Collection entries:
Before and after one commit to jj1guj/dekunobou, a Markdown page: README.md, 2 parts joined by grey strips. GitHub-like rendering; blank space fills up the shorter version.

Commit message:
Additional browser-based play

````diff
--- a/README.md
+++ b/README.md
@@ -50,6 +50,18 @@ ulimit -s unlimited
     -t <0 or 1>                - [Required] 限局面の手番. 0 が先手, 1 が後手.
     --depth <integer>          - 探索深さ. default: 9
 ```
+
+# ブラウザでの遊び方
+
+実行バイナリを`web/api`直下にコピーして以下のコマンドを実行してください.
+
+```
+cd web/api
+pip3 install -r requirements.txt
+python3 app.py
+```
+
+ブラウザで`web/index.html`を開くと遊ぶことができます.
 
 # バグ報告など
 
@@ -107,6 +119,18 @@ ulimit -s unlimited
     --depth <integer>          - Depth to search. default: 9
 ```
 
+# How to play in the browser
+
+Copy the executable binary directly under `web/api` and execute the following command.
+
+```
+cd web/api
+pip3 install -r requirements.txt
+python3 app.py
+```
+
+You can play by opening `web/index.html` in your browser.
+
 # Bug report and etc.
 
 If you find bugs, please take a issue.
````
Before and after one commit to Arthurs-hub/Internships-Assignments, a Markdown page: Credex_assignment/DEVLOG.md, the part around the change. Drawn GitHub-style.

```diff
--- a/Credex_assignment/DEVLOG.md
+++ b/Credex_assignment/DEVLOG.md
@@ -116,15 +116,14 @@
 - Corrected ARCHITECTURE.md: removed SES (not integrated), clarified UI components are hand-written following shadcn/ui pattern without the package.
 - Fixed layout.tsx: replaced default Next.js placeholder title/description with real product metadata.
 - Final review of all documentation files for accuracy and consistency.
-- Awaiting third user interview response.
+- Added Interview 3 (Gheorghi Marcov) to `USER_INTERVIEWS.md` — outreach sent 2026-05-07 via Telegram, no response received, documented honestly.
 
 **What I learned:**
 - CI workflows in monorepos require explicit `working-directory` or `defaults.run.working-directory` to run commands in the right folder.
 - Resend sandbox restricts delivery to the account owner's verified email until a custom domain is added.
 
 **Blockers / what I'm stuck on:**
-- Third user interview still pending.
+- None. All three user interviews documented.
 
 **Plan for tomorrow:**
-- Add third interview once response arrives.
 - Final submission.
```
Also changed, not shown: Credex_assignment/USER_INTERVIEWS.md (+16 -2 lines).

● About this task
Reproduce the entries above in full and exactly.

● Answer
Before and after one commit to jj1guj/dekunobou, a Markdown page: README.md, 2 parts joined by grey strips. GitHub-like rendering; blank space fills up the shorter version.

Commit message:
Additional browser-based play

````diff
--- a/README.md
+++ b/README.md
@@ -50,6 +50,18 @@ ulimit -s unlimited
     -t <0 or 1>                - [Required] 限局面の手番. 0 が先手, 1 が後手.
     --depth <integer>          - 探索深さ. default: 9
 ```
+
+# ブラウザでの遊び方
+
+実行バイナリを`web/api`直下にコピーして以下のコマンドを実行してください.
+
+```
+cd web/api
+pip3 install -r requirements.txt
+python3 app.py
+```
+
+ブラウザで`web/index.html`を開くと遊ぶことができます.
 
 # バグ報告など
 
@@ -107,6 +119,18 @@ ulimit -s unlimited
     --depth <integer>          - Depth to search. default: 9
 ```
 
+# How to play in the browser
+
+Copy the executable binary directly under `web/api` and execute the following command.
+
+```
+cd web/api
+pip3 install -r requirements.txt
+python3 app.py
+```
+
+You can play by opening `web/index.html` in your browser.
+
 # Bug report and etc.
 
 If you find bugs, please take a issue.
````
Before and after one commit to Arthurs-hub/Internships-Assignments, a Markdown page: Credex_assignment/DEVLOG.md, the part around the change. Drawn GitHub-style.

```diff
--- a/Credex_assignment/DEVLOG.md
+++ b/Credex_assignment/DEVLOG.md
@@ -116,15 +116,14 @@
 - Corrected ARCHITECTURE.md: removed SES (not integrated), clarified UI components are hand-written following shadcn/ui pattern without the package.
 - Fixed layout.tsx: replaced default Next.js placeholder title/description with real product metadata.
 - Final review of all documentation files for accuracy and consistency.
-- Awaiting third user interview response.
+- Added Interview 3 (Gheorghi Marcov) to `USER_INTERVIEWS.md` — outreach sent 2026-05-07 via Telegram, no response received, documented honestly.
 
 **What I learned:**
 - CI workflows in monorepos require explicit `working-directory` or `defaults.run.working-directory` to run commands in the right folder.
 - Resend sandbox restricts delivery to the account owner's verified email until a custom domain is added.
 
 **Blockers / what I'm stuck on:**
-- Third user interview still pending.
+- None. All three user interviews documented.
 
 **Plan for tomorrow:**
-- Add third interview once response arrives.
 - Final submission.
```
Also changed, not shown: Credex_assignment/USER_INTERVIEWS.md (+16 -2 lines).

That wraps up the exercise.